My fascination with texture and tactility of objects had been developed from the time I was a child. I was exposed to nature in a way that illuminated both the beauty and the grotesque in the world around me. In many ways, I have been trained to observe the natural world with from the inside out as much as I was taught to marvel in the relationships between the microscopic and macroscopic. As a daughter of a scientist, we regularly looked at the world through microscopes, telescopes, and kaleidoscopes. The shifts in experiencing the world through different lenses created a sense of awe and curiosity I am forever eager to experience. It is the excitement of being a child, infused with a visceral sense of wonder and awe.
While my approach to drawing is much like my approach to painting, organic and process-based, my drawings have much more to do with the minutia in the natural world and its relationship to the fibonacci sequence. In this context, this micro and macro relationship spans the entirety of my work. In drawing I am interested in the unfolding of organic growth and pattern. These 'organisms' are drawn with a desire to be understood in a tactile 3-dimensional way, inhabiting a world full of whimsy, fantasy, & peculiarity.
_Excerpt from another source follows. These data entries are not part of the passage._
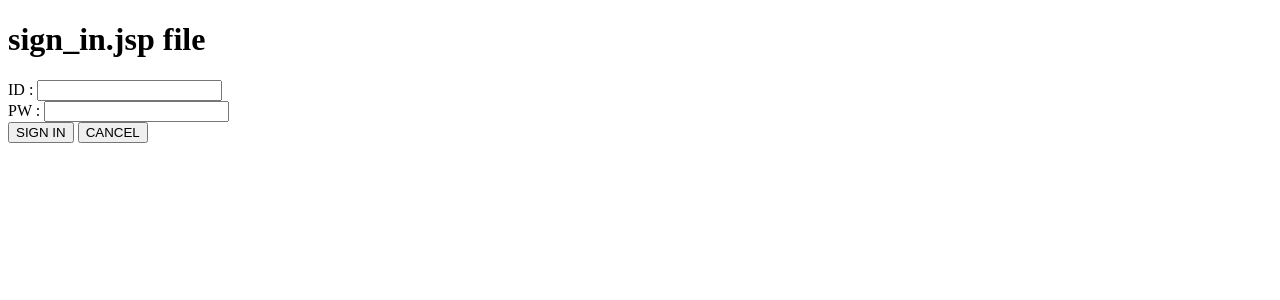
Repository: OhSeungMok/spring1
Page: http://localhost/ch08_pjt_01/signin
The author's editor kept a copy of each file at every save. The page is drawn from the files as they stood at one save, then again after the next save.
The browser window is 1280 px wide. The pictures show the whole page.
The page is served by Tomcat 9. Other server files are loaded and not shown.

Above is the page before, as saved 2024-05-23 07:47:54.

### STSProject/ch08_pjt_01/src/main/webapp/WEB-INF/views/sign_in.jsp
<%@ page language="java" contentType="text/html; charset=UTF-8"
    pageEncoding="UTF-8"%>
<!DOCTYPE html>
<html>
<head>
<meta charset="UTF-8">
<title>sign_in.jsp 파일</title>
</head>
<body>
	<h1>sign_in.jsp file</h1>
	<form action="/member/signInConfirm">
    	ID : <input type="text" name="m_id" ><br />
      	PW : <input type="password" name="m_pw" ><br />
      	<input type="submit" value="SIGN IN" >
      	<input type="reset" value="CANCEL" >
  	</form>
</body>
</html>

After the next save:
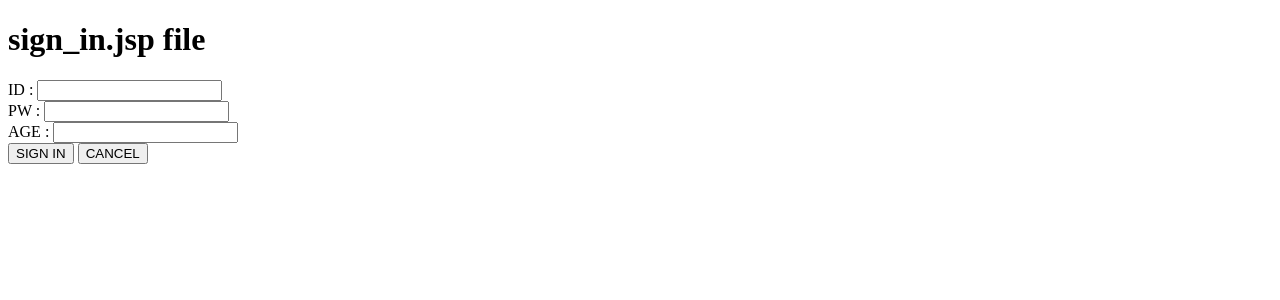
Saved 29 h 23 min later.
--- a/STSProject/ch08_pjt_01/src/main/webapp/WEB-INF/views/sign_in.jsp
+++ b/STSProject/ch08_pjt_01/src/main/webapp/WEB-INF/views/sign_in.jsp
@@ -11,6 +11,7 @@
 	<form action="/member/signInConfirm">
     	ID : <input type="text" name="m_id" ><br />
       	PW : <input type="password" name="m_pw" ><br />
+      	AGE : <input type="text" name="m_age"><br/>
       	<input type="submit" value="SIGN IN" >
       	<input type="reset" value="CANCEL" >
   	</form>
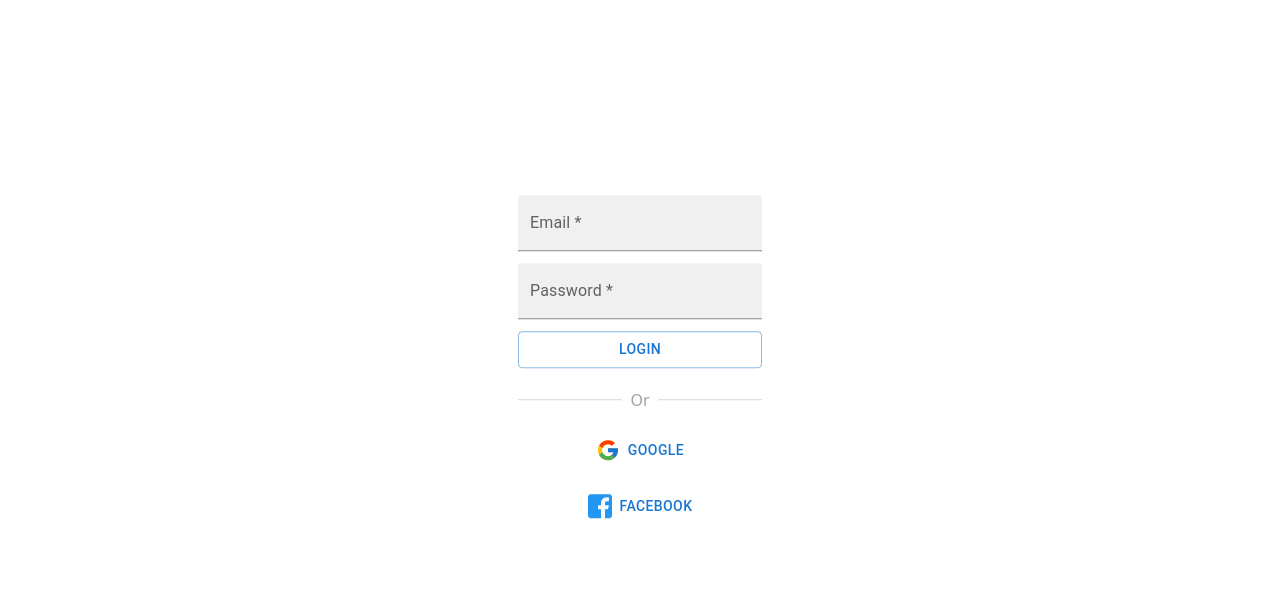
Repository: satya-ranjon/Instagram-clone-dev
Page: /login
An editor plug-in stored every save of this project. The page is shown before and after the next save, followed by the edit.
The browser window is 1280 px wide. The pictures show the whole page.
The project was rebuilt for these pictures with package versions that can differ from the ones it lists, and the page was loaded fresh each time. Also part of the build but not shown: src/components/PostDetiels/PostDetielPost.jsx, src/components/PostDetiels/PostDetielsHader.jsx, src/components/PostDetiels/SingleComment.jsx, src/components/PostDetiels/CommentDetiels.jsx, src/components/PostDetiels/Comment.jsx, src/components/PostDetiels/PostDitelsFooter.jsx, src/components/PostDetiels/PostDetielsContainer.jsx, src/components/Expolor/ExpolorPost.jsx and 37 more.

Above is the page before, as saved 2022-04-25 17:25:51.

After the next save:
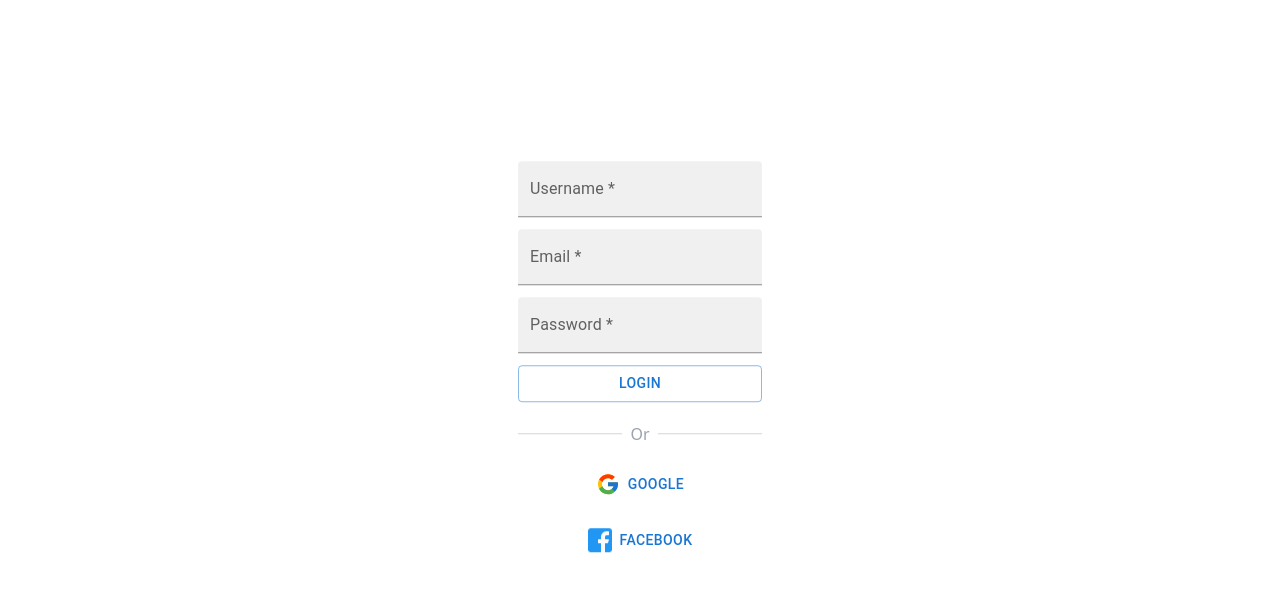
Saved 35 s later.
--- a/src/components/Login.jsx
+++ b/src/components/Login.jsx
@@ -22,6 +22,13 @@ export default function Login() {
       <div className="login__box">
         <div className=" space-y-5">
           <form className=" space-y-3">
+            <TextField
+              className="w-full"
+              id="filled-basic"
+              label="Username *"
+              variant="filled"
+            />
+            <br />
             <TextField
               className="w-full"
               id="filled-basic"
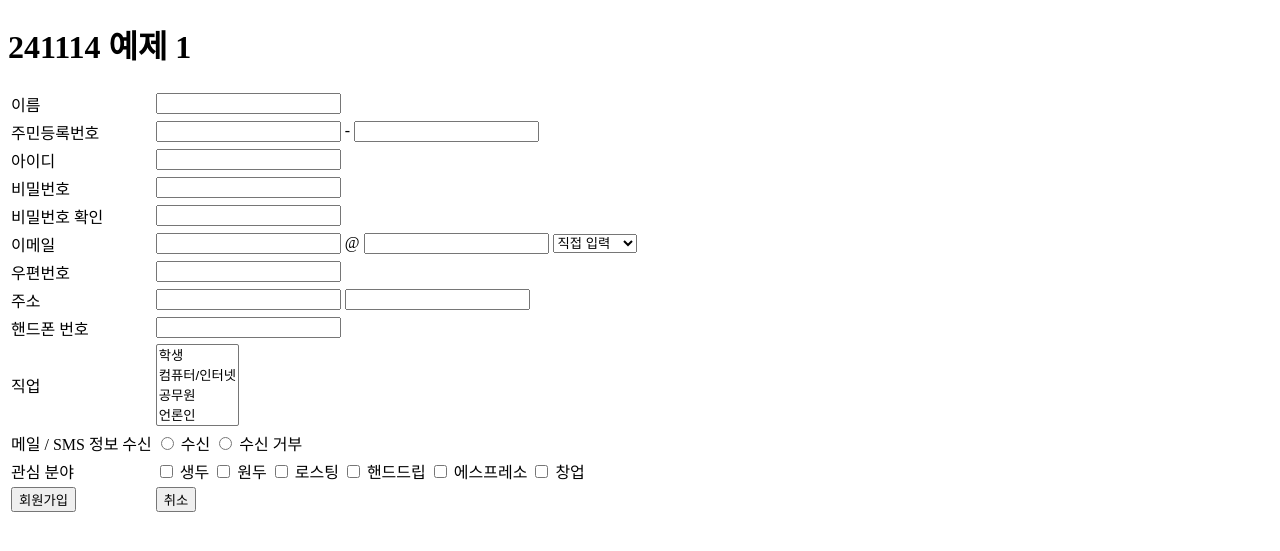
Repository: jsunnypi/JSP
Page: http://localhost/Test/inputForm.jsp
These files come from the project's save history. The page is drawn as it stood at one moment and after the next save; the edit follows.
The browser window is 1280 px wide. The pictures show the whole page.
The page is served by Tomcat 9.

Above is the page before, as saved 2024-11-14 05:09:29.

### Test/src/main/webapp/inputForm.jsp
<%@ page language="java" contentType="text/html; charset=UTF-8"
    pageEncoding="UTF-8"%>
<!DOCTYPE html>
<html>
<head>
<meta charset="UTF-8">
<title>Insert title here</title>
</head>
<body>
	<h1>241114 예제 1</h1>
	<form method="post" action="inputlist.jsp">
		<table>
			<tr>
				<td> 이름 </td>
				<td>
					<input type="text" name="name" >
				</td>
			</tr>

			<tr>
				<td> 주민등록번호 </td>
				<td>
					<input type="text" name="bd">
				-
					<input type="password" name="bd" >
				</td>
			</tr>

			<tr>
				<td> 아이디 </td>
				<td>
					<input type="text" name="id" >
				</td>
			</tr>

			<tr>
				<td> 비밀번호 </td>
				<td>
					<input type="password" name="pw" >
				</td>
			</tr>

			<tr>
				<td> 비밀번호 확인 </td>
				<td>
					<input type="password" name="pwcheck" >
				</td>
			</tr>

			<tr>
				<td> 이메일 </td>
				<td>
					<input type="text" name="email" >
				 @
					<input type="text" name="com" >

					<select id="email" name="com" size="1">
						<option value="직접">직접 입력</option>
						<option value="네이버">naver.com</option>
						<option value="다음">daum.net</option>
						<option value="구글">gmail.com</option>
						<option value="네이트">nate.com</option>
					</select>
				</td>
			</tr>

			<tr>
				<td> 우편번호 </td>
				<td>
					<input type="text" name="postnumber" >
				</td>
			</tr>

			<tr>
				<td> 주소 </td>
				<td>
					<input type="text" name="addr" >

					<input type="text" name="addr2" >
				</td>
			</tr>

			<tr>
				<td> 핸드폰 번호 </td>
				<td>
					<input type="text" name="phone" >
				</td>
			</tr>

			<tr>
				<td> 직업 </td>
				<td>
					<select size="4">
						<option value="학생">학생</option>
						<option value="컴퓨터/인터넷">컴퓨터/인터넷</option>
						<option value="공무원">공무원</option>
						<option value="언론인">언론인</option>

					</select>
				</td>
			</tr>

			<tr>
				<td> 메일 / SMS 정보 수신</td>
				<td>
					<input type="radio" name="agree" value="ok"> 수신
					<input type="radio" name="agree" value="no"> 수신 거부
				</td>
			</tr>

			<tr>
				<td> 관심 분야 </td>
				<td>
					<input type="checkbox" name="interest" value="1"> 생두
					<input type="checkbox" name="interest" value="2"> 원두
					<input type="checkbox" name="interest" value="3"> 로스팅
					<input type="checkbox" name="interest" value="4"> 핸드드립
					<input type="checkbox" name="interest" value="5"> 에스프레소
					<input type="checkbox" name="interest" value="6"> 창업
				</td>
			</tr>

			<tr>
			<td>
				<input type="submit" value="회원가입">
			</td>
			<td>
				<input type="reset" value="취소">
			</td>
			</tr>





















		</table>

	</form>

</body>
</html>

After the next save:
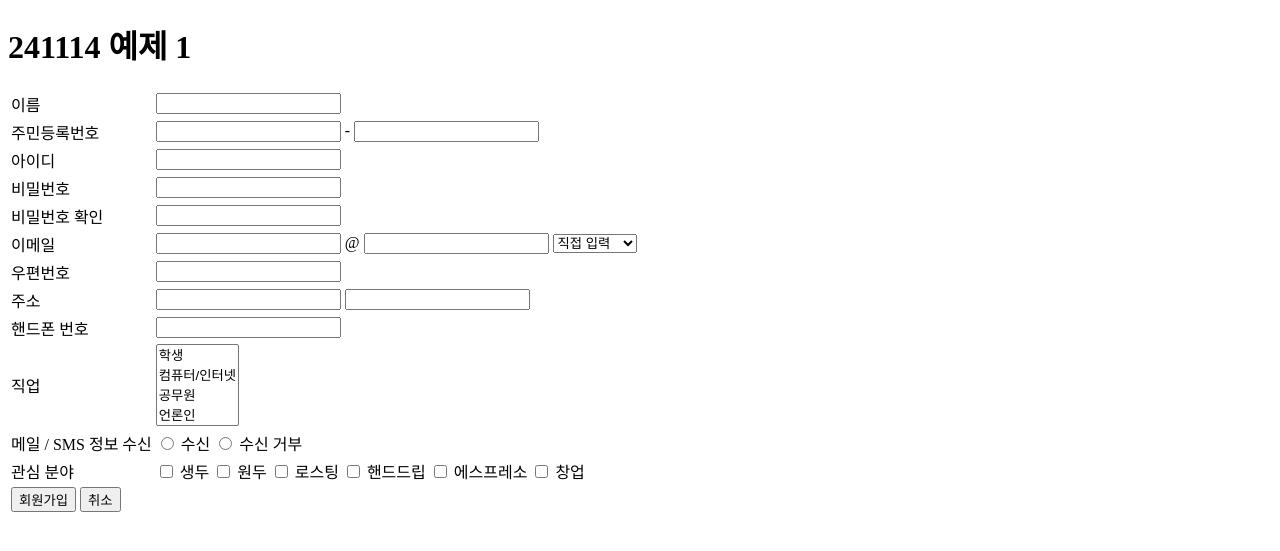
Saved 39 s later.
--- a/Test/src/main/webapp/inputForm.jsp
+++ b/Test/src/main/webapp/inputForm.jsp
@@ -121,12 +121,11 @@
 			</tr>
 
 			<tr>
-			<td>
-				<input type="submit" value="회원가입">
-			</td>
-			<td>
-				<input type="reset" value="취소">
-			</td>
+				<td>
+					<input type="submit" value="회원가입">
+
+					<input type="reset" value="취소">
+				</td>
 			</tr>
Developed by letting pools of highly saturated pigments slowly dry on different colored papers, watercolor and gouache are an invaluable part of my process. The sediment left behind is intense in chroma and texture, which resemble the surface of the moon or the boundaries of land masses one might see on the Earth as captured by distant satellites. I then use these as ‘maps’ to layer additional drawing and bas-relief elements. My Deep Ocean series and Sky Atlas : Nebular Formations series are developed in similar ways, while they are in a sense inversions of each other. Deep Ocean was driven by an interest in the availability of light and color in in complete darkness of the deep ocean, specifically bioluminescence. Sky Atlas: Nebular Formations explores the mosaic of the galaxy and all its kaleidoscopic spaces.
In exploring the boundaries of surfaces and textures, these works represent the fullest expression in a 3-dimensional object space. These sculptures capture a combination of tension and energy in form and color, that is an emblematic aspect in my work.
Working in Beijing, China in 2014, I was exploring the topography of the textures and colors of my paintings by imaging what a ‘slice’ of them would look like. Smashing and pushing paint and pigment powders between clear layers of Plexiglass in clear, opaque, and mirrored finishes, these works developed marks and patterns evocative of erosion in rivers or the delicate feathered edge of flowers, creating a sense of suspended chaos frozen in time.
These small scale works are an exploration of where object and painting meet, and the shifting relationship between light and texture. Inspired, in part, by holographic images, they reveal the interplay between different color fields on a dynamic topographical surface, which showcase the dance between shadow and light.